Theater Review (NYC): Woyzeck by Georg Buchner at UNDER St. Marks and BAM:

Let’s compare the two descriptions of the play:

1. A relatively straightforward, conservative staging, with the main innovation being a group of sirens torturing a conflicted, sympathetic Woyzeck into committing his murderous act. A nymphomaniac Marie who is killed by stabbing. Set against the backdrop of the War in Iraq, with “Amazing Grace” and “Boogie Woogie Bugle Boy” featured heavily. Virtually flawless execution.

2. A wild, ravenous production by an Icelandic theater troupe, featuring circus theatricals, an industrial set, a beach ball, and a ridiculous use of a pool. Punk rock enfant terrible Nick Cave wrote the music and lyrics (along with Warren Ellis). Marie is played as a conflicted, sympathetic women in a Snow White dress caught in an impossible situation by a suave Drum Major in a purple suit. A pathetic, monkey-like Woyzeck in his underwear, which looks like a diaper. Multiple problems with the sound and crowd control.

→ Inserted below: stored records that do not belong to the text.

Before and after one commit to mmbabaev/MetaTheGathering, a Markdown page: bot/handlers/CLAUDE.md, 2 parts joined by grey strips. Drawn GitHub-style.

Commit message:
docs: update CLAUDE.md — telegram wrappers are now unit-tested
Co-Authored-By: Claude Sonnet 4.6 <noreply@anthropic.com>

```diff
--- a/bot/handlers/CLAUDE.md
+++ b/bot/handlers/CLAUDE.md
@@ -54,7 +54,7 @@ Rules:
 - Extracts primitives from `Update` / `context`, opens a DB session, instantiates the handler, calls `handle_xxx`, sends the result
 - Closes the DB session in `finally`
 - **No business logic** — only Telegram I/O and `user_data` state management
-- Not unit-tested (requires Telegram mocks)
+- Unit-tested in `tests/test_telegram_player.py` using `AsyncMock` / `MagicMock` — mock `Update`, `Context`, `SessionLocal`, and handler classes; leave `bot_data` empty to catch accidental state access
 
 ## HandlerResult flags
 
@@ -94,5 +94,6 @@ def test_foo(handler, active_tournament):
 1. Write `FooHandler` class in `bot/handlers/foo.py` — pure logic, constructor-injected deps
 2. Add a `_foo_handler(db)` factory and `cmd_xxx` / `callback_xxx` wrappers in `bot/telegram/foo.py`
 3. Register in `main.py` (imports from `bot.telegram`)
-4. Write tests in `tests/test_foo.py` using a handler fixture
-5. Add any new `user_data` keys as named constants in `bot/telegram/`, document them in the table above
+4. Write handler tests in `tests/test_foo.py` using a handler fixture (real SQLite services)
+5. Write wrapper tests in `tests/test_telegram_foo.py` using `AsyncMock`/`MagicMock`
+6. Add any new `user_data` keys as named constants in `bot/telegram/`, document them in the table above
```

30 years ago, the former would have been in the opera house, and the latter in the experimental East Village theater. But comparing these two productions of Woyzeck showed me just how much the public role of experimental theater has changed. Once a haven for daring, wild, and unbridled theater, the East Village and off-off-Broadway have gotten more predictable, safe, and maybe even stale. Meanwhile, mainstream, upper-middle-class, and older audiences are more willing to pay good money to see wild, over-the-top productions by foreign directors. The question that remains is whether this social arrangement, which may be unprecedented in artistic history, is any better or worse than what we’ve had in the past.

2:15 AM